Working on Important Problems
Just finished reading though an essay from Richard Hamming called ĎYou and Your Researchí (linked to within this good Paul Graham article on the benefits of procrastination). A sample –
Now, why is this talk important? I think it is important because, as far as I know, each of you has one life to live. Even if you believe in reincarnation it doesn't do you any good from one life to the next! Why shouldn't you do significant things in this one life, however you define significant? I'm not going to define it – you know what I mean. I will talk mainly about science because that is what I have studied. But so far as I know, and I've been told by others, much of what I say applies to many fields. Outstanding work is characterized very much the same way in most fields, but I will confine myself to science.
In order to get at you individually, I must talk in the first person. I have to get you to drop modesty and say to yourself, ``Yes, I would like to do first-class work.'' Our society frowns on people who set out to do really good work. You're not supposed to; luck is supposed to descend on you and you do great things by chance. Well, that's a kind of dumb thing to say. I say, why shouldn't you set out to do something significant. You don't have to tell other people, but shouldn't you say to yourself, ``Yes, I would like to do something significant.''

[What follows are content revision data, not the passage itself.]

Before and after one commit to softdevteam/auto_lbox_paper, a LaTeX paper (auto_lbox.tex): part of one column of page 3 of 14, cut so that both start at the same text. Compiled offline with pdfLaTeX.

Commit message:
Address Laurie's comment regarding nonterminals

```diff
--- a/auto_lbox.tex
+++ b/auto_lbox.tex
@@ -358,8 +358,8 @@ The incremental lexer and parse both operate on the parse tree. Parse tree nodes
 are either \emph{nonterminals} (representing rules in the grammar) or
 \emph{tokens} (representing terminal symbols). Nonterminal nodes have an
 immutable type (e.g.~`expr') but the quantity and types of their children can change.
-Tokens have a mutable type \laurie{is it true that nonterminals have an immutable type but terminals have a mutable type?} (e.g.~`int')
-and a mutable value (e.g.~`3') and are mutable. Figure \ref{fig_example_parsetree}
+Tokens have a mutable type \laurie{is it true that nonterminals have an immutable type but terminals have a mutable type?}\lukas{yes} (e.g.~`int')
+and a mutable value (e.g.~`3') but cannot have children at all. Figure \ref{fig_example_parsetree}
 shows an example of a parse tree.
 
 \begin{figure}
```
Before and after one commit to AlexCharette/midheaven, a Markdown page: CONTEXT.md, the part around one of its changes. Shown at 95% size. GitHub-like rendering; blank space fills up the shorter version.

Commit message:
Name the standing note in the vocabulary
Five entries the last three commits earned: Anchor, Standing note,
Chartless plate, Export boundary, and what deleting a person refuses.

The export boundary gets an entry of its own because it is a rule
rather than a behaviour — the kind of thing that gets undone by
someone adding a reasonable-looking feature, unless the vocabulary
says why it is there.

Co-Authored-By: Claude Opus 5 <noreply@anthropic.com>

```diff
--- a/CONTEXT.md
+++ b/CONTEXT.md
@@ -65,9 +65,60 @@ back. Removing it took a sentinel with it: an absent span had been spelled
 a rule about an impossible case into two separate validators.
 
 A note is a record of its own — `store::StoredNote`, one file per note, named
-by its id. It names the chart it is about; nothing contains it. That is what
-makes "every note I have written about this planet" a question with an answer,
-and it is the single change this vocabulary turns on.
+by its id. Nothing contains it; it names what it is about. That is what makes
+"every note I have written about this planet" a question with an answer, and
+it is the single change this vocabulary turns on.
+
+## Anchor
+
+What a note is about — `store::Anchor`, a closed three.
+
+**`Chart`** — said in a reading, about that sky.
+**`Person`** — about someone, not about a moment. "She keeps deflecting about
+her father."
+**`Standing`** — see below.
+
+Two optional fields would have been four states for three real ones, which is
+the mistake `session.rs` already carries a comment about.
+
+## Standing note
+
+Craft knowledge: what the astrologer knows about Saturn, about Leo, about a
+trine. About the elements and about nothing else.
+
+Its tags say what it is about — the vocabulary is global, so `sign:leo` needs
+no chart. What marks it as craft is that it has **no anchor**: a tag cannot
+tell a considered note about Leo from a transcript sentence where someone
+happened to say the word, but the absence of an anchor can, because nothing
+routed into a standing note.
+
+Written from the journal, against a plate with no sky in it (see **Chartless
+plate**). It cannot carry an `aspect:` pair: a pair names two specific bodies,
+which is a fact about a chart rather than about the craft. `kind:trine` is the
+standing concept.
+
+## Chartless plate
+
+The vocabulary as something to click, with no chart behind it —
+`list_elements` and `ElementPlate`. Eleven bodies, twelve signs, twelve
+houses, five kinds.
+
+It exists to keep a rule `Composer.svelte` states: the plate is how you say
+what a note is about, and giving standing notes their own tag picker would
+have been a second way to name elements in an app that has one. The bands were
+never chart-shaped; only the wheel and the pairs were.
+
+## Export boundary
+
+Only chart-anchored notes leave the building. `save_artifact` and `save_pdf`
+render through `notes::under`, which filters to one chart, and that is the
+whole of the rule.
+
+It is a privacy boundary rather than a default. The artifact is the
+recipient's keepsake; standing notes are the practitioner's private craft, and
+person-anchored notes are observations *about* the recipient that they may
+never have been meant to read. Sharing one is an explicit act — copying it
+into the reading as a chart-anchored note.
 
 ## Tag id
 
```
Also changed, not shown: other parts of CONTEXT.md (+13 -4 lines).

Read it in full here.
The essay is geared towards researchers and how they should be concerned with the most important problems in their field. Those problems should be ones for which concrete progress is realistic; time spent on pie-in-the-sky issues isnít so useful.
Clearly, most people arenít professional academics and couldnít directly solve important problems in psychology or engineering. But there are other important problems to be solved. In a broader sense these include how to ensure peace in a given region, how to secure energy availability for future generations, how to improve the welfare of societyís most vulnerable, etc.
The future for many of us involves jobs that may be interesting and necessary, but not important in the sense that theyíre directly aimed at solving one a big global or theoretical problem. Though we may still face job-specific problems like how best to interact with clients or how best to structure a firm, they arenít on the same scale and wonít win you universal acclaim or put you in contention for a Nobel Prize.
Thatís not necessarily a bad thing. Choosing to work in other fields for motivations other than saving the world is fine. Not everyone is suited, or even interested in working in academia, politics, an R&D department or a think tank. The yearly financial reward for working in such places isnít necessarily great and the work carried out isnít guaranteed to yield concrete results any time soon if at all. Whilst others are working on saving the world, the rest of us must get on with the every day production and consumption that ultimately bankrolls them.
Still, there thereís something alluring about working on something that could have a genuine impact on others for years to come. Those who take an interest in important problems but choose not to work on them directly can make an impact by simply donating funds to relevant organisations. Over the course of a year most people will make many one-off charitable donations to disaster relief funds and television appeals. Perhaps it would be better to take a more structured approach to charitable giving and to make a long term commitment to some organisation that is helping solve whatever you think societyís most important problem is. An indirect contribution is better than none at all.